Eat, sleep, scroll, repeat

Aziz Idris

Almost everyone in this day and age is guilty of endlessly scrolling through social media. The term ‘scroll hole’ has been coined for this behaviour, whereby users mindlessly ‘swipe’ through their social media feed, be it Facebook, Twitter, Instagram, TikTok, etc.

Many repeat the same routine daily – wake up, check the phone, scroll, read, eat, scroll, watch, scroll, sleep. Especially with the constant lure of the new terrain on the landscape of communications, people are constantly connected.

Many love the inspiration gained from being in the virtual space of social media. Joyful insights, creative connections, and wise teachings would not come across without this platform, and there is so much wisdom to be had if users scroll with intention, openness and good boundaries.

Yet it is easy to get lost in the scroll hole. But users must remember to always be mindful, not mindless. Keep in mind that this technology can be a fantastic and fun tool if navigated and utilised responsibly.

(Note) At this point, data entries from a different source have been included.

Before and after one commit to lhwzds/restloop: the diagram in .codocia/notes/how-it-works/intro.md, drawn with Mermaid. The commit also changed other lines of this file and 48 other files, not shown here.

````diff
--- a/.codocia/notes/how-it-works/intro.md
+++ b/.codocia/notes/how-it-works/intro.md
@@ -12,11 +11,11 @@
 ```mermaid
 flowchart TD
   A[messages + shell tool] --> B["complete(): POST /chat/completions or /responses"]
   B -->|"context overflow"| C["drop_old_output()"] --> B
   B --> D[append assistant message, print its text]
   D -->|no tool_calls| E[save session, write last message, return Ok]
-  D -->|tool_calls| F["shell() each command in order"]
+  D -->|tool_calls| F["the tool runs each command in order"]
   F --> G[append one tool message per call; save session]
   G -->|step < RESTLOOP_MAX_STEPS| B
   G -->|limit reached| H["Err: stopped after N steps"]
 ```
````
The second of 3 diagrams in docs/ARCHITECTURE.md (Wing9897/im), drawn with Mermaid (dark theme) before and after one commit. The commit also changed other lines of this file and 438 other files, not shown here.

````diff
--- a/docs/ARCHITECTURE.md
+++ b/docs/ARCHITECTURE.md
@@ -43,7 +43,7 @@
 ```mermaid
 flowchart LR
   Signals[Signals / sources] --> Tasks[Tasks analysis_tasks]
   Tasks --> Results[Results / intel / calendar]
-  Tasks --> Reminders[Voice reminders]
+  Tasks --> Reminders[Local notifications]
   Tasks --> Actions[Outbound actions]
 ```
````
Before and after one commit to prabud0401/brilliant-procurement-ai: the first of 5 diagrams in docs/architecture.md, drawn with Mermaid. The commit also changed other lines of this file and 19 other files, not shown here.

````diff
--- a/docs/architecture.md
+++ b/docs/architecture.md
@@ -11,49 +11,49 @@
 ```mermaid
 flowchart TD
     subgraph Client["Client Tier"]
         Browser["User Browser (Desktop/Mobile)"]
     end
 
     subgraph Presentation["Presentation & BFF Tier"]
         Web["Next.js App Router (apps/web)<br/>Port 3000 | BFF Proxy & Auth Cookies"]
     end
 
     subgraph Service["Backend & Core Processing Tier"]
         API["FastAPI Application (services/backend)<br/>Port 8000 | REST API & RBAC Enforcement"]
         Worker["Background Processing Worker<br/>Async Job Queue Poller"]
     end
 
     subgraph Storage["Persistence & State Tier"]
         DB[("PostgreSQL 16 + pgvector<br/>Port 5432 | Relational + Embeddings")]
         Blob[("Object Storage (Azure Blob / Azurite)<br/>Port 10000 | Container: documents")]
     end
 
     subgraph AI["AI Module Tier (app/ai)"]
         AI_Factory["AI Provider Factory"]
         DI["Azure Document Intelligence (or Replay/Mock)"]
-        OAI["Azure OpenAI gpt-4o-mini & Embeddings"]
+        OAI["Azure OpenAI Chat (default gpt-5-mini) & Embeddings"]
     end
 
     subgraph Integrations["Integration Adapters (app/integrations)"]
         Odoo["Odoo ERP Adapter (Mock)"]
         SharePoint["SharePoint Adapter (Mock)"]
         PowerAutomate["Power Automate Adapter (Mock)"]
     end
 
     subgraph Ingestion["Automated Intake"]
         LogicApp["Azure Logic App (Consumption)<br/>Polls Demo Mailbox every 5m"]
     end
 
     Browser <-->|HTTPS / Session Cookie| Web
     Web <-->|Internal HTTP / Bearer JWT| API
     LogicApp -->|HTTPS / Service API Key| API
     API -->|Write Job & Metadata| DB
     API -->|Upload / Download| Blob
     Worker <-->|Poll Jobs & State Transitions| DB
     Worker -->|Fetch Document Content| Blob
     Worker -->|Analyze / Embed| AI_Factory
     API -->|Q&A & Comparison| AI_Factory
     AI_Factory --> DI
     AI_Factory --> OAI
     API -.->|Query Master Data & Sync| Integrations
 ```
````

Unlike with books, the escape these devices offer can quickly lead down the rabbit hole of an unhealthy routine – not just for the body, but also most harmful to one’s mental health.

Mental health experts and campaigners have previously linked the pressure associated with social media to poor mental health among the young in particular.

Big tech such as Facebook has acceded that intense social media use, and in particular the constant observing, checking and scrolling of news feeds, can lead to “negative self-comparison” and have users “feel worse afterwards”.

Of course, a late-night scrolling is nothing new – one of the major effects is the lack of sleep. ‘FOMO’, the abbreviation that stands for ‘fear of missing out’, may create a negative feeling that others are enjoying something more. This feeling can lead to anxiety, depression, and self body shaming.

Endless scrolling has become more prevalent too as more and more people are staying home in adherence to social distancing in the wake of the COVID-19 pandemic. In navigating through this ‘new normal’, another question comes to mind: What are the ways to stop mindless scrolling?

One of the best ways to lessen technology binges is to set a ‘social media time’ every day. This can be scheduled to a specific amount of time browsing through social media.

The way to develop this is to set timers on the social media apps. For instance, Instagram has a feature that notifies users that they have spent a certain amount of time using the app.

Meanwhile, built-in apps on smartphones such as ‘App Limits’ available for iOS users under the Screen Time menu can be set to limit usage time on some apps.

Those who don’t have a built-in ‘App Limit’ on their smartphone can have the option to download timer apps – whereby users can download timer or limiting apps instead.

Another method is to avoid placing smartphones near your bed when sleeping. Keeping the device within reach can activate the scroll hole mode, as this easily lets users check their phones first thing in the morning.

Even though it is challenging and incites FOMO, deleting the frequently used social media apps is also a good idea. One tip is to delete/deactivate the apps on weekdays, during working hours, and only reinstalling them during days off or when on-leave.

Many admit that it’s hard to stay away from their phone when it’s always buzzing with notifications. Turning these notifications off will help decrease screen time and people can tend to be more productive. In these challenging times, as more people are doing work remotely, it is challenging to keep their phones away.

Another way to deal with constant plug-ins to social media is to put smartphones or devices out of sight, especially when charging.

Social media is a powerful resource, especially when living through these unprecedented and upsetting times. It has an outreach that spans the globe over and, in the face of what’s going on in the world, it’s imperative to be best informed.

It is a fact that social media isn’t budging from where it stands as a cultural and global standpoint. For the foreseeable future, the scroll hole will continue to be a part of everyone’s daily lives and the new normal that awaits.

Although technology has gifted us with plenty, it has also to some degree taken us hostage. Life is more than the four corners of the screen – take time to relish every moment and look at the bigger picture.